In this episode, we put a spotlight on the Democratic Republic of Congo where a truth and reconciliation commission (TRC) was established in 2003, in an attempt to bring an end to hostilities and pave the way to democratization. However, the TRC was short-lived, leaving victims of mass atrocities with fewer avenues for the right to truth. Recently, the government of President Felix Tshisekedi has shown willingness to support the installment of a new TRC and to set up a reparations fund for victims of mass atrocities. Marit de Haan and Christian Cirhigiri speak with Gentil Kasongo, researcher at Impunity Watch in the Great Lakes Region of Africa, who shares what this new momentum for truth-seeking means for the overall field of TJ in the DRC and for the participation of victims of mass atrocities.

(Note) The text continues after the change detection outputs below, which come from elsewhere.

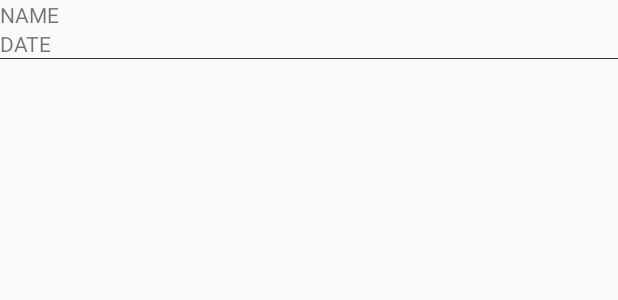
After one commit to kdeganos/YTplaylists, an Android app: the layout playlist_list_item.xml on its own in the app's theme, with its tools: preview values and no code run, on a phone screen of 412 x 824 dp. The commit adds this screen. Shown: the top 300 px of the screen. Run offline under Robolectric (Android 15) with nearby library versions, the phone set to English and light mode, and no system bars.

```diff
--- a/app/src/main/java/com/epicodus/ytplaylists/Constants.java
+++ b/app/src/main/java/com/epicodus/ytplaylists/Constants.java
@@ -13,6 +13,8 @@ public class Constants {
     public static final String FIREBASE_CHILD_USERS = "users";
     public static final String FIREBASE_CHILD_PLAYLISTIDS = "playlistIds";
     public static final String FIREBASE_CHILD_PLAYLISTS = "playlists";
+    public static final String FIREBASE_CHILD_VIDEOS = "videos";
+
 
 
 }
--- a/app/src/main/res/layout/activity_main.xml
+++ b/app/src/main/res/layout/activity_main.xml
@@ -6,6 +6,12 @@
     tools:context=".ui.MainActivity"
     android:background="@color/colorPrimary">
 
+
+    <android.support.v7.widget.RecyclerView
+        android:layout_width="match_parent"
+        android:layout_height="match_parent"
+        android:id="@+id/recyclerView"
+        />
 
     <EditText
         android:layout_width="wrap_content"
--- /dev/null
+++ b/app/src/main/res/layout/playlist_list_item.xml
@@ -0,0 +1,23 @@
+<?xml version="1.0" encoding="utf-8"?>
+<LinearLayout xmlns:android="http://schemas.android.com/apk/res/android"
+    android:orientation="vertical" android:layout_width="match_parent"
+    android:layout_height="match_parent">
+
+    <TextView
+        android:layout_width="wrap_content"
+        android:layout_height="wrap_content"
+        android:text="NAME"
+        android:id="@+id/playlistNameTextView" />
+
+    <TextView
+        android:layout_width="wrap_content"
+        android:layout_height="wrap_content"
+        android:text="DATE"
+        android:id="@+id/playlistDateTextView" />
+
+    <View
+        android:layout_width="match_parent"
+        android:layout_height="1px"
+        android:id="@+id/movieDivider"
+        android:background="#333"/>
+</LinearLayout>
```
Also changed, not shown: app/src/main/java/com/epicodus/ytplaylists/adapters/FirebasePlaylistViewHolder.java (added, +37 -0 lines), app/src/main/java/com/epicodus/ytplaylists/adapters/VideoListAdapter.java (+43 -7 lines), app/src/main/java/com/epicodus/ytplaylists/models/PlaylistObj.java (+14 -5 lines), app/src/main/java/com/epicodus/ytplaylists/ui/MainActivity.java (+21 -1 lines), app/src/main/java/com/epicodus/ytplaylists/ui/PlaylistActivity.java (+18 -7 lines), app/src/main/java/com/epicodus/ytplaylists/ui/SearchActivity.java (+6 -1 lines), app/src/main/res/layout/video_list_item.xml (+4 -4 lines).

Gentil Kasongo is a researcher at Impunity Watch and TJ practitioner from the DRC. He holds a Master’s in Human Rights Law from the University of Cape Town and a law degree from the University of Goma. With seven years of researching human rights in the region, Gentil has worked with civil society actors and victim groups in the North Kivu and South Kivu provinces, providing training of trainers on TJ and victim participation.
Christian Cirhigiri is a PhD researcher at the Human Rights Center of Ghent University. His research project focuses on victim participation in the TJ pillar of Guarantees of Non-Recurrence in the DRC.
Photo on the left: © Debout Congolaises